» BRIEF: Return every line from the records below with the string "size".

[Excerpts from a dataset]
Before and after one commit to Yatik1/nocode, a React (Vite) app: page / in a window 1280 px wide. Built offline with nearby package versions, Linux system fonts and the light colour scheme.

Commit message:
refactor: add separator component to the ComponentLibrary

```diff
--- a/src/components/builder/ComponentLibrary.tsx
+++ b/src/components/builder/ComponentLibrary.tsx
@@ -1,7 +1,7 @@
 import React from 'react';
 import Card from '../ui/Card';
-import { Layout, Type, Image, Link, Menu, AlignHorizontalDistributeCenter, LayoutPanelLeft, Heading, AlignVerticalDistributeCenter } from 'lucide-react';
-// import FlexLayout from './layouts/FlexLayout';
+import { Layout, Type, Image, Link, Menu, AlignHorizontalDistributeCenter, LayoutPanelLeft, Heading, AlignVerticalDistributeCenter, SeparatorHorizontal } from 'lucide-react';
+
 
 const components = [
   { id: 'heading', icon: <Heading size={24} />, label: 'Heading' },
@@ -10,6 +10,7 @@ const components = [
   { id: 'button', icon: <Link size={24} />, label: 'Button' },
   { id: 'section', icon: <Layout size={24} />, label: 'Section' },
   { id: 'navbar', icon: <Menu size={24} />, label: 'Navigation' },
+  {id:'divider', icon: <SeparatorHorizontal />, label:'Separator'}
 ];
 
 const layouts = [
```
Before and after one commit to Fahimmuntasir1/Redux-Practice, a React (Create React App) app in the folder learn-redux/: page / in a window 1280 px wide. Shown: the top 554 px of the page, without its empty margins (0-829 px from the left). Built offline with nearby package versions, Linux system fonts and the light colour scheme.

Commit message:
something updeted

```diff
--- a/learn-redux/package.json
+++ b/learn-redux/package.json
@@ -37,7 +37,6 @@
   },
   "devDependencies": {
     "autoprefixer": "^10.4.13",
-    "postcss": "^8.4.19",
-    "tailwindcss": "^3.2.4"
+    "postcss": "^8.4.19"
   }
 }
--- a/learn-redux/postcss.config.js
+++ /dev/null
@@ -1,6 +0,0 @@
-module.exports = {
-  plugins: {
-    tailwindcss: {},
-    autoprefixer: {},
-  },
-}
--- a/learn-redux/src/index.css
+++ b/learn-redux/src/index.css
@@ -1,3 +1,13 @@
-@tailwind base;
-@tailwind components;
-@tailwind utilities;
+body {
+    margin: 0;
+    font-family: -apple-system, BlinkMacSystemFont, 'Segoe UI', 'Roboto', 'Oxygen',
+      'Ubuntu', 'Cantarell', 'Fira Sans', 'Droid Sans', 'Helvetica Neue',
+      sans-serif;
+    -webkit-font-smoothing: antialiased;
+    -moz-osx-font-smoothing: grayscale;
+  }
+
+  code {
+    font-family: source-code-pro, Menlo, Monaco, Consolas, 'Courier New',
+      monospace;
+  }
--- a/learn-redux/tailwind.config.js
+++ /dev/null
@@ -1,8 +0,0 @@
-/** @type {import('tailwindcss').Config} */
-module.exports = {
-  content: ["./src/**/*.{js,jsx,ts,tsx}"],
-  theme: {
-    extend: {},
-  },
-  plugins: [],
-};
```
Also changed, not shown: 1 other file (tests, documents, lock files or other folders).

» EXERCISE SOLUTION:
   { id: 'heading', icon: <Heading size={24} />, label: 'Heading' },
   { id: 'button', icon: <Link size={24} />, label: 'Button' },
   { id: 'section', icon: <Layout size={24} />, label: 'Section' },
   { id: 'navbar', icon: <Menu size={24} />, label: 'Navigation' },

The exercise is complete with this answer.